I can understand it, if maybe you worked 20 hours a week for a company doing something like digital asset management. This way you'd have more stability, while being able to work 20+ hours as a photographer.
That is what I did for about 6 years, as my back pain became worse and I wasn't able to do as much location work in photography as in the past. I worked in the studio 3 days a week, and on related "consulting" or long term projects the remainder. Of course, consulting can be scaled up or down, and you retain much of the same work mode as freelance photography, so it can be a good fit. At the time it also gave me access to state of the art equipment - an A2 size scanner, for example.
But the main reason why I did not pushed LF further, is the way I want to learn: next to an experienced LF master, not in a school or through internet neither by myself in this case. A kind of "renaissance way to learn" if I can say.
We have chatted quite a bit about LF in the past. This is no way meanty as a criticism - just a thought starter.
I think what you mean, and may need, is the ability to work with an artist, or poet, in a sort of post-graduate class. I am thinking in terms of the tyes of "workshops" that are common in the US in the summer, at Santa Fe, Maine, and Anderson Ranch. And I am thinking of the chance to do an intensive workshop with someone like Alec Soth, a true poet and master and very accomplished photographer - member of Magnum, etc. - who has been on a meterioc rise throughthe profession.
Or Robert Polidori, or Sylvia Plachy, or Robert Adams - you get my drift. Creative masters who think deeply about the medium. You sort of "pick your poison" - the folks who might fit your style/need at the time - and each summer you try to draw out enough ideas and critique and inspioration to keep you going for another year. ICP in New York also has some great workshops - Master Critique with Mark Ellen Mark, The Extraordinary Portrait with Amy Arbus, etc.
But, what I think you don't need, is someone to teach you LF per se. That is the distinction, perhaps, between taking a course in electronic engineering, and a course in soldering. Soldering, while useful, is just a technical skill that doesn't engage the whole being, as a good teacher will.
For someone like Alec Soth, for example, I would recommend that you astart reading his old blog from beginning to end. It is/was a true post graduate education in the art of photography. The same with his new blog to a lesser extent - Little Brown Mushroom:http://littlebrownmushroom.wordpress.com/
Then take a workshop with him, get feedback after another 2 months of working on your own, etc.

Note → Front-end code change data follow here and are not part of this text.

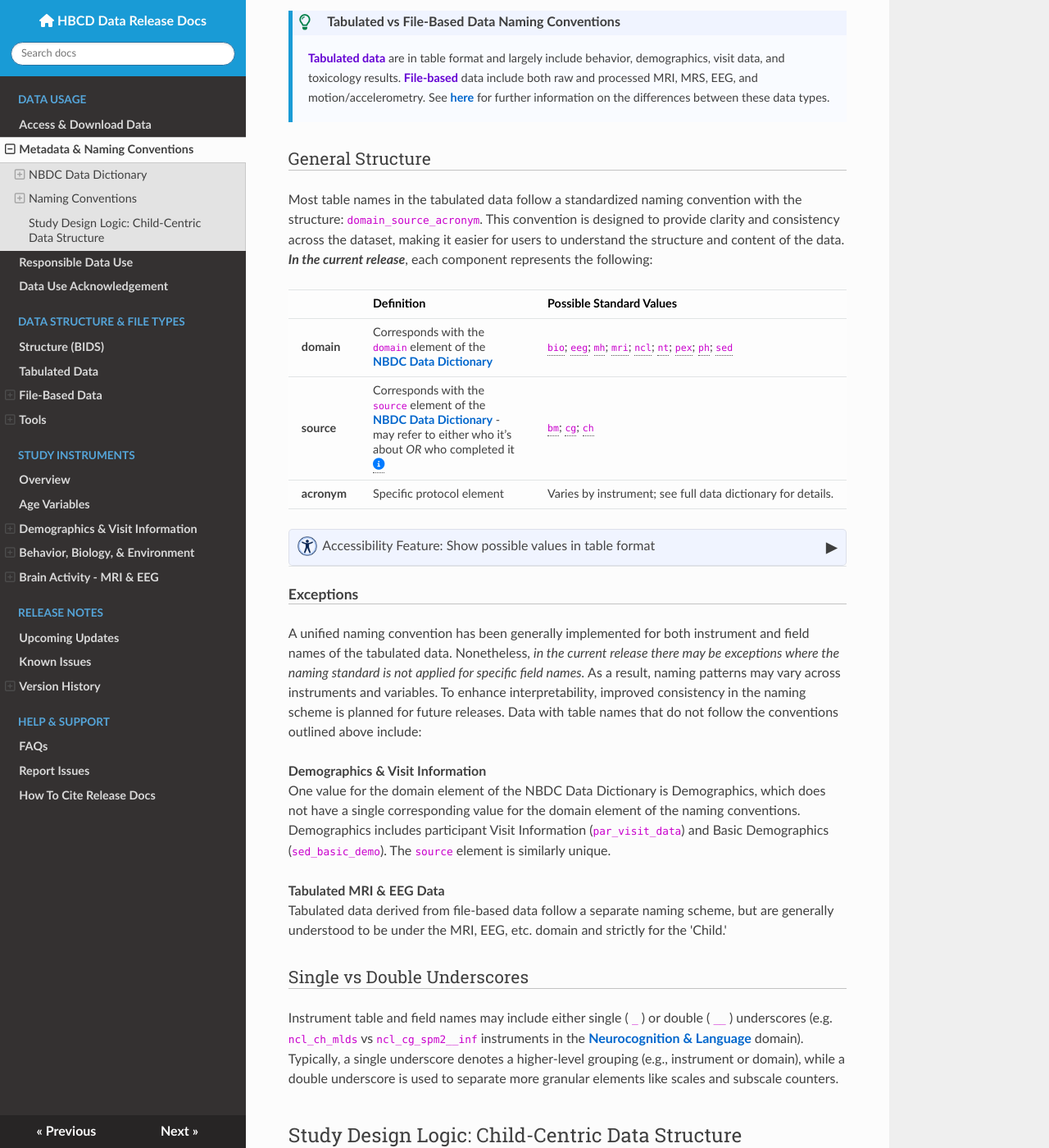
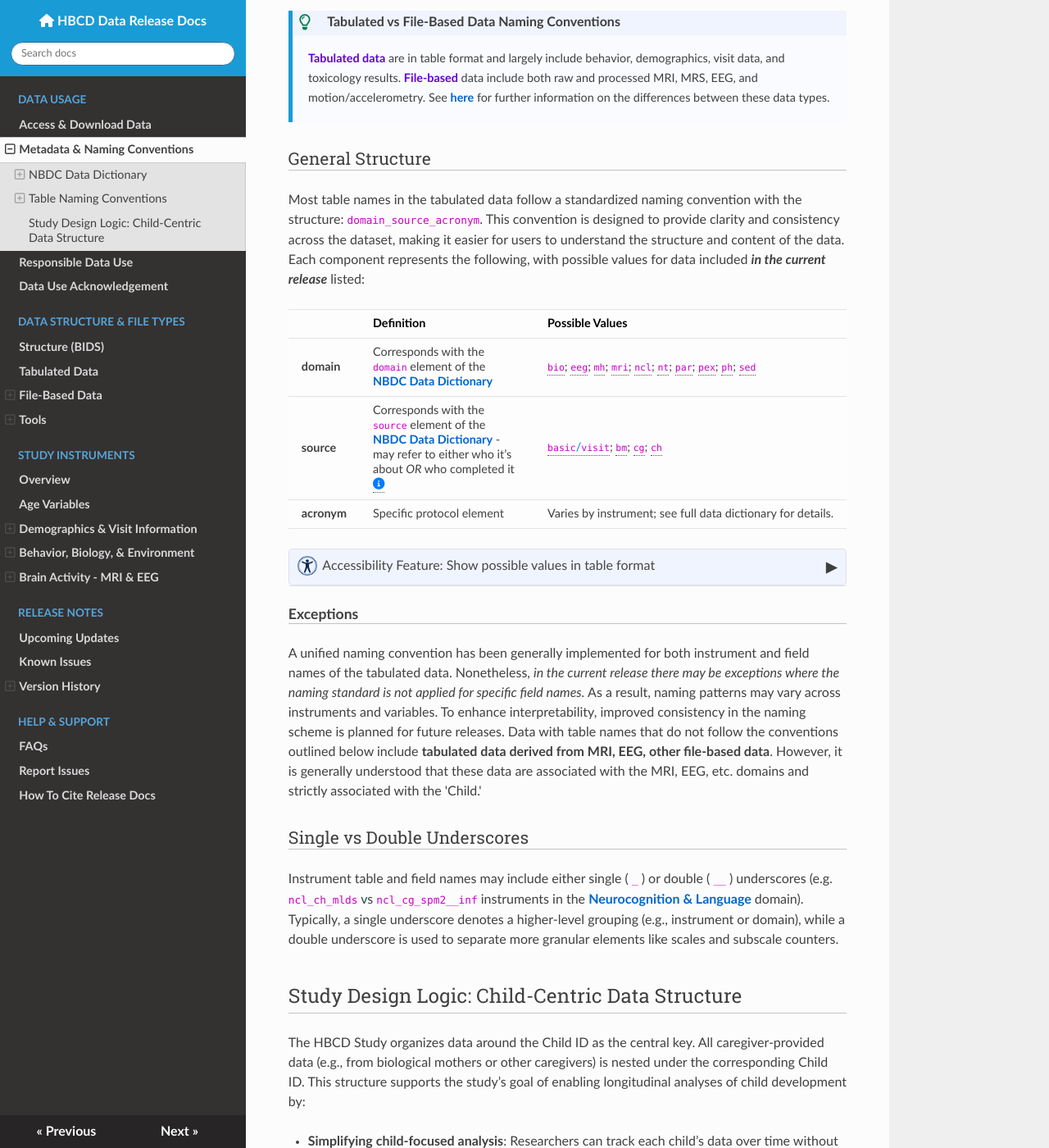
Before and after one commit to nbdc-datahub/hbcd-docs, an MkDocs documentation site: the page built from docs/access/metadata.md, in a window 1280 px wide and 1400 px high, scrolled down 2977 px. Shown: the whole window at 82% size. Built offline with MkDocs 1.6.1, drawn with Linux system fonts in a browser that asks for light colours; nearby versions of some CDN libraries; some of the changed text lies outside the part shown.

Commit message:
fix broken links and update naming conventions section

```diff
--- a/docs/access/metadata.md
+++ b/docs/access/metadata.md
@@ -359,7 +359,7 @@
 </p>
 </div>
 
-## Naming Conventions
+## Table Naming Conventions
 
 <p>
 <div class="notification-banner static-banner">
@@ -375,13 +375,13 @@
 
 ### General Structure
 
-Most table names in the tabulated data follow a standardized naming convention with the structure: `domain_source_acronym`. This convention is designed to provide clarity and consistency across the dataset, making it easier for users to understand the structure and content of the data. ***In the current release***, each component represents the following:
+Most table names in the tabulated data follow a standardized naming convention with the structure: `domain_source_acronym`. This convention is designed to provide clarity and consistency across the dataset, making it easier for users to understand the structure and content of the data. Each component represents the following, with possible values for data included ***in the current release*** listed:
 
 <table class="table-no-vertical-lines" style="width: 100%; border-collapse: collapse; table-layout: fixed;">
 <thead>
   <th></th>
   <th>Definition</th>
-  <th>Possible Standard Values</th>
+  <th>Possible Values</th>
 </thead>
 <tbody>
 <tr>
@@ -394,6 +394,7 @@
     <span class="tooltip"><code>mri</code><span class="tooltiptext">MRI</span></span>;
     <span class="tooltip"><code>ncl</code><span class="tooltiptext">Neurocognition and Language</span></span>;
     <span class="tooltip"><code>nt</code><span class="tooltiptext">Novel Tech</span></span>;
+    <span class="tooltip"><code>par</code><span class="tooltiptext">Demographics</span></span>;
     <span class="tooltip"><code>pex</code><span class="tooltiptext">Pregnancy/Exposure Including Substance</span></span>;
     <span class="tooltip"><code>ph</code><span class="tooltiptext">Physical Health</span></span>;
     <span class="tooltip"><code>sed</code><span class="tooltiptext">Social & Environmental Determinants</span></span>
@@ -403,6 +404,7 @@
   <td><b>source</b></td>
   <td style="word-wrap: break-word; white-space: normal;">Corresponds with the <code>source</code> element of the <a href="#data-dictionary">NBDC Data Dictionary</a> - may refer to either who it’s about <i>OR</i> who completed it <span class="tooltip"><span class="emoji"><i class="fa-solid fa-circle-info"></i></span><span class="tooltiptext" style="font-size: 0.9em;">See <a href="../../help/faq/#faq-subids">this FAQ</a> for help determining whether data is associated with the birth parent or child</span></span></td>
   <td>
+    <span class="tooltip"><code>basic</code>/<code>visit</code><span class="tooltiptext">General</span></span>;
     <span class="tooltip"><code>bm</code><span class="tooltiptext">Biological Mother</span></span>;
     <span class="tooltip"><code>cg</code><span class="tooltiptext">Caregiver (Responsible Adult)</span></span>;
     <span class="tooltip"><code>ch</code><span class="tooltiptext">Child</span></span>
@@ -468,13 +470,7 @@
 
 #### Exceptions
 
-A unified naming convention has been generally implemented for both instrument and field names of the tabulated data. Nonetheless, *in the current release there may be exceptions where the naming standard is not applied for specific field names.* As a result, naming patterns may vary across instruments and variables. To enhance interpretability, improved consistency in the naming scheme is planned for future releases. Data with table names that do not follow the conventions outlined above include:
-
-**Demographics & Visit Information**
-One value for the domain element of the NBDC Data Dictionary is Demographics, which does not have a single corresponding value for the domain element of the naming conventions. Demographics includes participant Visit Information (`par_visit_data`) and Basic Demographics (`sed_basic_demo`). The `source` element is similarly unique.
-
-**Tabulated MRI & EEG Data**
-Tabulated data derived from file-based data follow a separate naming scheme, but are generally understood to be under the MRI, EEG, etc. domain and strictly for the 'Child.'
+A unified naming convention has been generally implemented for both instrument and field names of the tabulated data. Nonetheless, *in the current release there may be exceptions where the naming standard is not applied for specific field names.* As a result, naming patterns may vary across instruments and variables. To enhance interpretability, improved consistency in the naming scheme is planned for future releases. Data with table names that do not follow the conventions outlined below include **tabulated data derived from MRI, EEG, other file-based data**. However, it is generally understood that these data are associated with the MRI, EEG, etc. domains and strictly associated with the 'Child.'
 
 ### Single vs Double Underscores
 
```
Also changed, not shown: docs/help/faq.md (+2 -2 lines).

In the US there is a group called SPE - Society for Photographic Education - that brings together a number of academic (university) professors each year for a conference,. It is nicve to be able to see he personal work they are doing and to get in touch with others struggling to do creative work - trying to find models for long term projects, etc. I am no sure if anything like that is available there.http://www.spenational.org/conference/conf...akers_2009.htmlhttp://www.spenational.org/conference/conf...rence_Flyer.pdf